Growing our brand and investing all of our profits back into ourselves is the number one reason we have not needed to raise funds. This, I think in long run will pay off and has taught us a lot of valuable lessons.
Doing a great job for our clients, being super responsible, generating results and being obsessed with social media has helped us grow our client list.
We’ve been able to continually grow through referrals, inbound requests, and a consistent sales effort. There is no such thing as auto-pilot. You have to work for it every single day.
ENTIRE: What has been your favorite location(s) so far?
TWS: Joe’s Favorites in order:
- Terrasini, Sicily
- Merida, Mexico
- Medellin, Colombia
- Jardin, Colombia
- Montreal, Canada
Jackie’s Favorites in order:
- Terrasini, Sicily
- Montreal, Canada
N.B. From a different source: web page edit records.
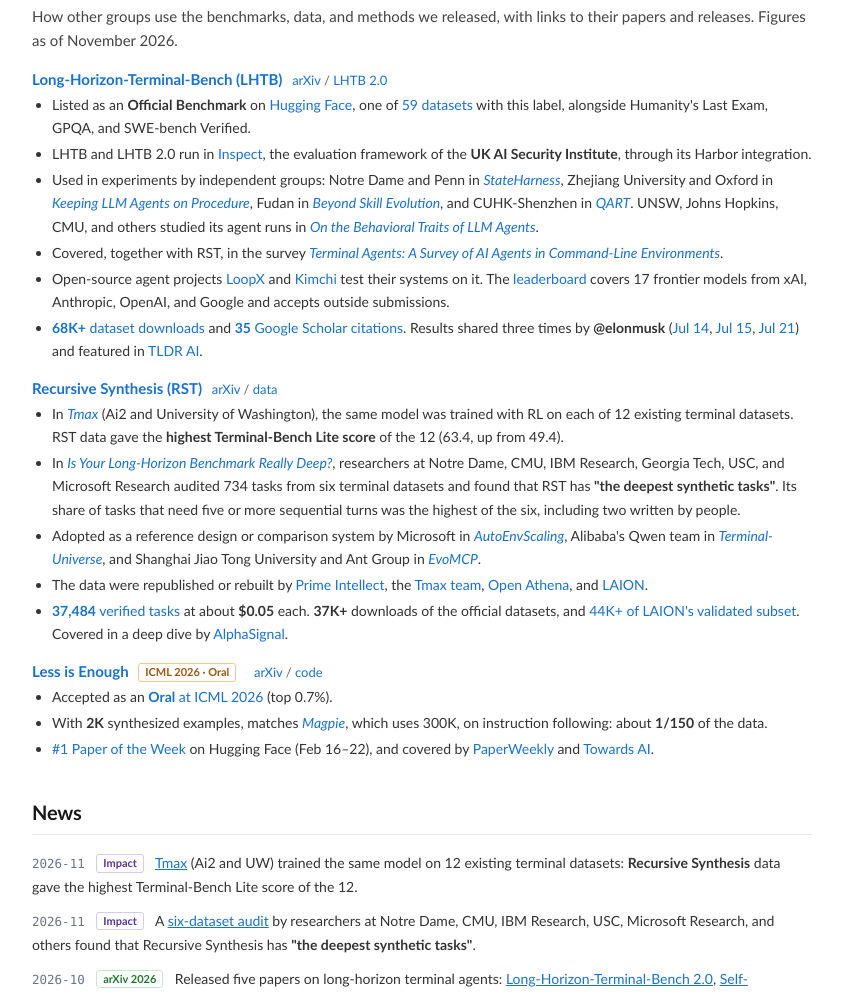
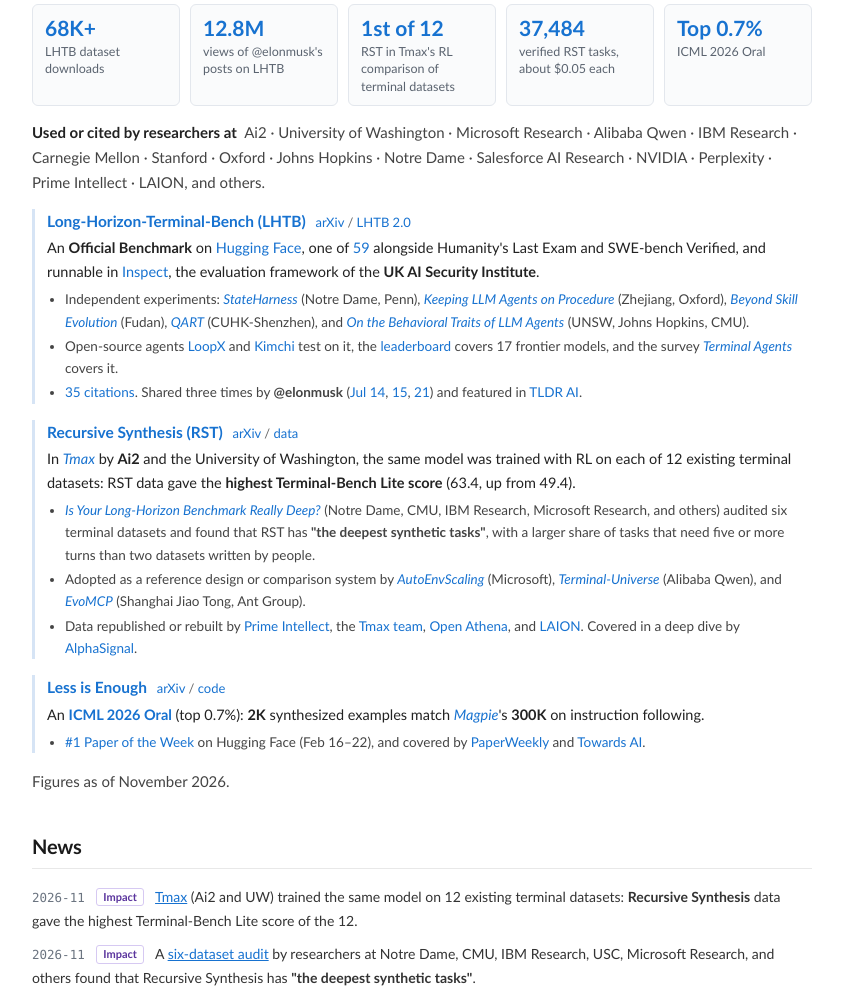
Before and after one commit to Zhongzhi660/personal_website, a plain HTML site: page index.html in a window 1280 px wide. Shown: the part 491-1485 px from the top of the page, without its empty margins (218-1061 px from the left). Drawn offline with Linux system fonts and the light colour scheme.

Commit message:
Impact section: a row of key figures, the organizations that use or cite the work, and a one-line headline per project
Co-Authored-By: Claude Opus 5.5 <noreply@anthropic.com>
Claude-Session: https://claude.ai/code/session_01PN4XCf5vu8SnCZhj4LdTi4

```diff
--- a/index.html
+++ b/index.html
@@ -91,39 +91,45 @@
     </nav>
 
     <h2 id="impact">Research Impact</h2>
-    <p class="section-intro impact-intro">How other groups use the benchmarks, data, and methods we released, with links to their papers and releases. Figures as of November 2026.</p>
+
+    <div class="impact-stats">
+        <a class="impact-stat" href="https://huggingface.co/datasets/IntelligenceLab/Long-Horizon-Terminal-Bench" target="_blank" rel="noopener noreferrer"><span class="impact-stat-num">68K+</span><span class="impact-stat-label">LHTB dataset downloads</span></a>
+        <a class="impact-stat" href="https://x.com/elonmusk/status/2076909201524203973" target="_blank" rel="noopener noreferrer"><span class="impact-stat-num">12.8M</span><span class="impact-stat-label">views of @elonmusk's posts on LHTB</span></a>
+        <a class="impact-stat" href="https://arxiv.org/abs/2606.23321" target="_blank" rel="noopener noreferrer"><span class="impact-stat-num">1st of 12</span><span class="impact-stat-label">RST in Tmax's RL comparison of terminal datasets</span></a>
+        <a class="impact-stat" href="https://huggingface.co/datasets/Zhongzhi1228/Recursive-Task-Synthesis" target="_blank" rel="noopener noreferrer"><span class="impact-stat-num">37,484</span><span class="impact-stat-label">verified RST tasks, about $0.05 each</span></a>
+        <a class="impact-stat" href="https://icml.cc/virtual/2026/events/oral" target="_blank" rel="noopener noreferrer"><span class="impact-stat-num">Top 0.7%</span><span class="impact-stat-label">ICML 2026 Oral</span></a>
+    </div>
+
+    <p class="impact-orgs"><span class="impact-orgs-label">Used or cited by researchers at</span> Ai2 · University of Washington · Microsoft Research · Alibaba Qwen · IBM Research · Carnegie Mellon · Stanford · Oxford · Johns Hopkins · Notre Dame · Salesforce AI Research · NVIDIA · Perplexity · Prime Intellect · LAION, and others.</p>
 
     <div class="impact-block">
       <p class="impact-title"><a href="https://zli12321.github.io/LHTB/" target="_blank" rel="noopener noreferrer">Long-Horizon-Terminal-Bench (LHTB)</a> <span class="impact-paper-links"><a href="https://arxiv.org/abs/2607.08964" target="_blank" rel="noopener noreferrer">arXiv</a> / <a href="https://arxiv.org/abs/2610.14146" target="_blank" rel="noopener noreferrer">LHTB 2.0</a></span></p>
+      <p class="impact-headline">An <strong>Official Benchmark</strong> on <a href="https://huggingface.co/datasets/IntelligenceLab/Long-Horizon-Terminal-Bench" target="_blank" rel="noopener noreferrer">Hugging Face</a>, one of <a href="https://huggingface.co/datasets?benchmark=benchmark:official" target="_blank" rel="noopener noreferrer">59</a> alongside Humanity's Last Exam and SWE-bench Verified, and runnable in <a href="https://meridianlabs-ai.github.io/inspect_harbor/registry/long_horizon_terminal_bench.html" target="_blank" rel="noopener noreferrer">Inspect</a>, the evaluation framework of the <strong>UK AI Security Institute</strong>.</p>
       <ul class="impact-list">
-        <li>Listed as an <strong>Official Benchmark</strong> on <a href="https://huggingface.co/datasets/IntelligenceLab/Long-Horizon-Terminal-Bench" target="_blank" rel="noopener noreferrer">Hugging Face</a>, one of <a href="https://huggingface.co/datasets?benchmark=benchmark:official" target="_blank" rel="noopener noreferrer">59 datasets</a> with this label, alongside Humanity's Last Exam, GPQA, and SWE-bench Verified.</li>
-        <li>LHTB and LHTB 2.0 run in <a href="https://meridianlabs-ai.github.io/inspect_harbor/registry/long_horizon_terminal_bench.html" target="_blank" rel="noopener noreferrer">Inspect</a>, the evaluation framework of the <strong>UK AI Security Institute</strong>, through its Harbor integration.</li>
-        <li>Used in experiments by independent groups: Notre Dame and Penn in <a href="https://arxiv.org/abs/2610.17616" target="_blank" rel="noopener noreferrer"><em>StateHarness</em></a>, Zhejiang University and Oxford in <a href="https://arxiv.org/abs/2611.10884" target="_blank" rel="noopener noreferrer"><em>Keeping LLM Agents on Procedure</em></a>, Fudan in <a href="https://arxiv.org/abs/2609.34649" target="_blank" rel="noopener noreferrer"><em>Beyond Skill Evolution</em></a>, and CUHK-Shenzhen in <a href="https://arxiv.org/abs/2609.16887" target="_blank" rel="noopener noreferrer"><em>QART</em></a>. UNSW, Johns Hopkins, CMU, and others studied its agent runs in <a href="https://arxiv.org/abs/2609.32776" target="_blank" rel="noopener noreferrer"><em>On the Behavioral Traits of LLM Agents</em></a>.</li>
-        <li>Covered, together with RST, in the survey <a href="https://arxiv.org/abs/2608.20485" target="_blank" rel="noopener noreferrer"><em>Terminal Agents: A Survey of AI Agents in Command-Line Environments</em></a>.</li>
-        <li>Open-source agent projects <a href="https://loopx-project.github.io/loopx/benchmarks/lhtb/" target="_blank" rel="noopener noreferrer">LoopX</a> and <a href="https://github.com/getkimchi/kimchi/pull/1179" target="_blank" rel="noopener noreferrer">Kimchi</a> test their systems on it. The <a href="https://zli12321.github.io/LHTB/leaderboard.html" target="_blank" rel="noopener noreferrer">leaderboard</a> covers 17 frontier models from xAI, Anthropic, OpenAI, and Google and accepts outside submissions.</li>
-        <li><a href="https://huggingface.co/datasets/IntelligenceLab/Long-Horizon-Terminal-Bench" target="_blank" rel="noopener noreferrer"><strong>68K+</strong> dataset downloads</a> and <a href="https://scholar.google.com/citations?user=tZTDtW4AAAAJ" target="_blank" rel="noopener noreferrer"><strong>35</strong> Google Scholar citations</a>. Results shared three times by <strong>@elonmusk</strong> (<a href="https://x.com/elonmusk/status/2076909201524203973" target="_blank" rel="noopener noreferrer">Jul 14</a>, <a href="https://x.com/elonmusk/status/2077412964231991420" target="_blank" rel="noopener noreferrer">Jul 15</a>, <a href="https://x.com/elonmusk/status/2079430412837757338" target="_blank" rel="noopener noreferrer">Jul 21</a>) and featured in <a href="https://tldr.tech/ai/2026-07-14" target="_blank" rel="noopener noreferrer">TLDR AI</a>.</li>
+        <li>Independent experiments: <a href="https://arxiv.org/abs/2610.17616" target="_blank" rel="noopener noreferrer"><em>StateHarness</em></a> (Notre Dame, Penn), <a href="https://arxiv.org/abs/2611.10884" target="_blank" rel="noopener noreferrer"><em>Keeping LLM Agents on Procedure</em></a> (Zhejiang, Oxford), <a href="https://arxiv.org/abs/2609.34649" target="_blank" rel="noopener noreferrer"><em>Beyond Skill Evolution</em></a> (Fudan), <a href="https://arxiv.org/abs/2609.16887" target="_blank" rel="noopener noreferrer"><em>QART</em></a> (CUHK-Shenzhen), and <a href="https://arxiv.org/abs/2609.32776" target="_blank" rel="noopener noreferrer"><em>On the Behavioral Traits of LLM Agents</em></a> (UNSW, Johns Hopkins, CMU).</li>
+        <li>Open-source agents <a href="https://loopx-project.github.io/loopx/benchmarks/lhtb/" target="_blank" rel="noopener noreferrer">LoopX</a> and <a href="https://github.com/getkimchi/kimchi/pull/1179" target="_blank" rel="noopener noreferrer">Kimchi</a> test on it, the <a href="https://zli12321.github.io/LHTB/leaderboard.html" target="_blank" rel="noopener noreferrer">leaderboard</a> covers 17 frontier models, and the survey <a href="https://arxiv.org/abs/2608.20485" target="_blank" rel="noopener noreferrer"><em>Terminal Agents</em></a> covers it.</li>
+        <li><a href="https://scholar.google.com/citations?user=tZTDtW4AAAAJ" target="_blank" rel="noopener noreferrer">35 citations</a>. Shared three times by <strong>@elonmusk</strong> (<a href="https://x.com/elonmusk/status/2076909201524203973" target="_blank" rel="noopener noreferrer">Jul 14</a>, <a href="https://x.com/elonmusk/status/2077412964231991420" target="_blank" rel="noopener noreferrer">15</a>, <a href="https://x.com/elonmusk/status/2079430412837757338" target="_blank" rel="noopener noreferrer">21</a>) and featured in <a href="https://tldr.tech/ai/2026-07-14" target="_blank" rel="noopener noreferrer">TLDR AI</a>.</li>
       </ul>
     </div>
 
     <div class="impact-block">
       <p class="impact-title"><a href="https://zhongzhi660.github.io/recursive-verified-synthesis-site/" target="_blank" rel="noopener noreferrer">Recursive Synthesis (RST)</a> <span class="impact-paper-links"><a href="https://arxiv.org/abs/2608.05466" target="_blank" rel="noopener noreferrer">arXiv</a> / <a href="https://huggingface.co/datasets/Zhongzhi1228/Recursive-Task-Synthesis" target="_blank" rel="noopener noreferrer">data</a></span></p>
+      <p class="impact-headline">In <a href="https://arxiv.org/abs/2606.23321" target="_blank" rel="noopener noreferrer"><em>Tmax</em></a> by <strong>Ai2</strong> and the University of Washington, the same model was trained with RL on each of 12 existing terminal datasets: RST data gave the <strong>highest Terminal-Bench Lite score</strong> (63.4, up from 49.4).</p>
       <ul class="impact-list">
-        <li>In <a href="https://arxiv.org/abs/2606.23321" target="_blank" rel="noopener noreferrer"><em>Tmax</em></a> (Ai2 and University of Washington), the same model was trained with RL on each of 12 existing terminal datasets. RST data gave the <strong>highest Terminal-Bench Lite score</strong> of the 12 (63.4, up from 49.4).</li>
-        <li>In <a href="https://arxiv.org/abs/2611.01927" target="_blank" rel="noopener noreferrer"><em>Is Your Long-Horizon Benchmark Really Deep?</em></a>, researchers at Notre Dame, CMU, IBM Research, Georgia Tech, USC, and Microsoft Research audited 734 tasks from six terminal datasets and found that RST has <strong>"the deepest synthetic tasks"</strong>. Its share of tasks that need five or more sequential turns was the highest of the six, including two written by people.</li>
-        <li>Adopted as a reference design or comparison system by Microsoft in <a href="https://arxiv.org/abs/2610.14163" target="_blank" rel="noopener noreferrer"><em>AutoEnvScaling</em></a>, Alibaba's Qwen team in <a href="https://arxiv.org/abs/2609.04148" target="_blank" rel="noopener noreferrer"><em>Terminal-Universe</em></a>, and Shanghai Jiao Tong University and Ant Group in <a href="https://arxiv.org/abs/2610.41479" target="_blank" rel="noopener noreferrer"><em>EvoMCP</em></a>.</li>
-        <li>The data were republished or rebuilt by <a href="https://huggingface.co/datasets/PrimeIntellect/Recursive-Task-Synthesis" target="_blank" rel="noopener noreferrer">Prime Intellect</a>, the <a href="https://huggingface.co/datasets/TMaxxx/agent-task-recursive-task-synthesis" target="_blank" rel="noopener noreferrer">Tmax team</a>, <a href="https://huggingface.co/datasets/open-athena/recursive-task-synthesis-glm-5.3-rollouts" target="_blank" rel="noopener noreferrer">Open Athena</a>, and <a href="https://huggingface.co/datasets/laion/rts-1k-rootless-apptainer" target="_blank" rel="noopener noreferrer">LAION</a>.</li>
-        <li><a href="https://huggingface.co/datasets/Zhongzhi1228/Recursive-Task-Synthesis" target="_blank" rel="noopener noreferrer"><strong>37,484</strong> verified tasks</a> at about <strong>$0.05</strong> each. <strong>37K+</strong> downloads of the official datasets, and <a href="https://huggingface.co/datasets/laion/rts-1k-rootless-apptainer" target="_blank" rel="noopener noreferrer">44K+ of LAION's validated subset</a>. Covered in a deep dive by <a href="https://alphasignal.ai/news/when-to-gate-recursive-terminal-task-synthesis" target="_blank" rel="noopener noreferrer">AlphaSignal</a>.</li>
+        <li><a href="https://arxiv.org/abs/2611.01927" target="_blank" rel="noopener noreferrer"><em>Is Your Long-Horizon Benchmark Really Deep?</em></a> (Notre Dame, CMU, IBM Research, Microsoft Research, and others) audited six terminal datasets and found that RST has <strong>"the deepest synthetic tasks"</strong>, with a larger share of tasks that need five or more turns than two datasets written by people.</li>
+        <li>Adopted as a reference design or comparison system by <a href="https://arxiv.org/abs/2610.14163" target="_blank" rel="noopener noreferrer"><em>AutoEnvScaling</em></a> (Microsoft), <a href="https://arxiv.org/abs/2609.04148" target="_blank" rel="noopener noreferrer"><em>Terminal-Universe</em></a> (Alibaba Qwen), and <a href="https://arxiv.org/abs/2610.41479" target="_blank" rel="noopener noreferrer"><em>EvoMCP</em></a> (Shanghai Jiao Tong, Ant Group).</li>
+        <li>Data republished or rebuilt by <a href="https://huggingface.co/datasets/PrimeIntellect/Recursive-Task-Synthesis" target="_blank" rel="noopener noreferrer">Prime Intellect</a>, the <a href="https://huggingface.co/datasets/TMaxxx/agent-task-recursive-task-synthesis" target="_blank" rel="noopener noreferrer">Tmax team</a>, <a href="https://huggingface.co/datasets/open-athena/recursive-task-synthesis-glm-5.3-rollouts" target="_blank" rel="noopener noreferrer">Open Athena</a>, and <a href="https://huggingface.co/datasets/laion/rts-1k-rootless-apptainer" target="_blank" rel="noopener noreferrer">LAION</a>. Covered in a deep dive by <a href="https://alphasignal.ai/news/when-to-gate-recursive-terminal-task-synthesis" target="_blank" rel="noopener noreferrer">AlphaSignal</a>.</li>
       </ul>
     </div>
 
     <div class="impact-block">
-      <p class="impact-title"><a href="https://website-sigma-three-35.vercel.app/" target="_blank" rel="noopener noreferrer">Less is Enough</a> <span class="news-badge news-badge-oral">ICML 2026 · Oral</span> <span class="impact-paper-links"><a href="https://arxiv.org/abs/2602.10388" target="_blank" rel="noopener noreferrer">arXiv</a> / <a href="https://github.com/Zhongzhi660/FAC-Synthesis" target="_blank" rel="noopener noreferrer">code</a></span></p>
+      <p class="impact-title"><a href="https://website-sigma-three-35.vercel.app/" target="_blank" rel="noopener noreferrer">Less is Enough</a> <span class="impact-paper-links"><a href="https://arxiv.org/abs/2602.10388" target="_blank" rel="noopener noreferrer">arXiv</a> / <a href="https://github.com/Zhongzhi660/FAC-Synthesis" target="_blank" rel="noopener noreferrer">code</a></span></p>
+      <p class="impact-headline">An <a href="https://icml.cc/virtual/2026/events/oral" target="_blank" rel="noopener noreferrer"><strong>ICML 2026 Oral</strong></a> (top 0.7%): <strong>2K</strong> synthesized examples match <a href="https://arxiv.org/abs/2406.08464" target="_blank" rel="noopener noreferrer"><em>Magpie</em></a>'s <strong>300K</strong> on instruction following.</p>
       <ul class="impact-list">
-        <li>Accepted as an <a href="https://icml.cc/virtual/2026/events/oral" target="_blank" rel="noopener noreferrer"><strong>Oral</strong> at ICML 2026</a> (top 0.7%).</li>
-        <li>With <strong>2K</strong> synthesized examples, matches <a href="https://arxiv.org/abs/2406.08464" target="_blank" rel="noopener noreferrer"><em>Magpie</em></a>, which uses 300K, on instruction following: about <strong>1/150</strong> of the data.</li>
         <li><a href="https://x.com/huggingface/status/2026011044812865932" target="_blank" rel="noopener noreferrer">#1 Paper of the Week</a> on Hugging Face (Feb 16–22), and covered by <a href="https://mp.weixin.qq.com/s/tk_cZIz-_ErJtyNhUpiS0g" target="_blank" rel="noopener noreferrer">PaperWeekly</a> and <a href="https://www.linkedin.com/pulse/tai-192-ai-enters-scientific-discovery-q0mje/" target="_blank" rel="noopener noreferrer">Towards AI</a>.</li>
       </ul>
     </div>
+    <p class="impact-note">Figures as of November 2026.</p>
 
     <h2 id="news">News</h2>
     <ul class="news-list">
--- a/stylesheet.css
+++ b/stylesheet.css
@@ -424,22 +424,68 @@ a.news-arxiv-link:hover {
 }
 
 /* Research Impact */
-.impact-intro {
-  margin-bottom: 10px;
+.impact-stats {
+  display: grid;
+  grid-template-columns: repeat(5, minmax(0, 1fr));
+  gap: 10px;
+  margin: 4px 0 14px 0;
+}
+
+a.impact-stat {
+  display: block;
+  padding: 10px 12px;
+  border: 1px solid #e3e7ed;
+  border-radius: 6px;
+  background: #fafbfc;
+  text-decoration: none;
+  color: inherit;
+}
+
+a.impact-stat:hover,
+a.impact-stat:focus {
+  border-color: #b9cde6;
+  background: #f4f8fd;
+}
+
+.impact-stat-num {
+  display: block;
+  font-size: 21px;
+  font-weight: 700;
+  line-height: 1.25;
+  color: #1772d0;
+  white-space: nowrap;
+}
+
+.impact-stat-label {
+  display: block;
+  margin-top: 2px;
+  font-size: 12.5px;
+  line-height: 1.4;
+  color: #5b6470;
+}
+
+.impact-orgs {
+  margin: 0 0 18px 0;
+  font-size: 13.5px;
+  line-height: 1.7;
+  color: #444;
+}
+
+.impact-orgs-label {
+  font-weight: 600;
+  color: #222;
+  margin-right: 4px;
 }
 
 .impact-block {
-  margin: 0 0 14px 0;
+  margin: 0 0 16px 0;
+  padding-left: 12px;
+  border-left: 3px solid #d6e4f5;
 }
 
 .impact-title {
-  margin: 0 0 2px 0;
-  font-size: 15px;
-  font-weight: 600;
-}
-
-.impact-title .news-badge {
-  margin-left: 6px;
+  margin: 0 0 3px 0;
+  font-size: 15.5px;
   font-weight: 600;
 }
 
@@ -450,16 +496,39 @@ a.news-arxiv-link:hover {
   color: #666;
 }
 
+.impact-headline {
+  margin: 0 0 4px 0;
+  font-size: 14.5px;
+  line-height: 1.65;
+  color: #222;
+}
+
 .impact-list {
   margin: 0;
-  padding-left: 20px;
-  font-size: 14px;
+  padding-left: 18px;
+  font-size: 13.5px;
   line-height: 1.65;
-  color: #333;
+  color: #444;
 }
 
 .impact-list li {
-  margin-bottom: 3px;
+  margin-bottom: 2px;
+}
+
+.impact-note {
+  margin: -4px 0 0 0;
+  font-size: 12.5px;
+  color: #888;
+}
+
+@media (max-width: 640px) {
+  .impact-stats {
+    grid-template-columns: repeat(2, minmax(0, 1fr));
+  }
+
+  a.impact-stat:last-child {
+    grid-column: span 2;
+  }
 }
 
 /* Media Coverage (last section): Source: "Title" with Title as link */
```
- Nice, France
- Merida, Mexico
- Lima, Peru
ENTIRE: What are some tips for a fellow expat or new start up to live this lifestyle that your company has developed?
TWS: Operating a business while traveling is no picnic. You run into crappy wifi or no wifi, flight delays, lack of sleep, bad connection while on calls etc.. you also have the temptation to live life and do work later.
One of the main tips we have is to start your business and prove it successful before traveling. Prove that you can run and operate your business successfully first. And have a really good plan.
Joe has had several business plans fail prior to The Wandering Socialites and most of them failed due to loose planning and lack of discipline.
The goal for us has always been freedom. And a huge part of freedom is honesty. Our clients have always known that we are nomadic. That we travel non-stop. We freely share our Instagram handles with them. But we’ve also always been responsible with their money and their brands.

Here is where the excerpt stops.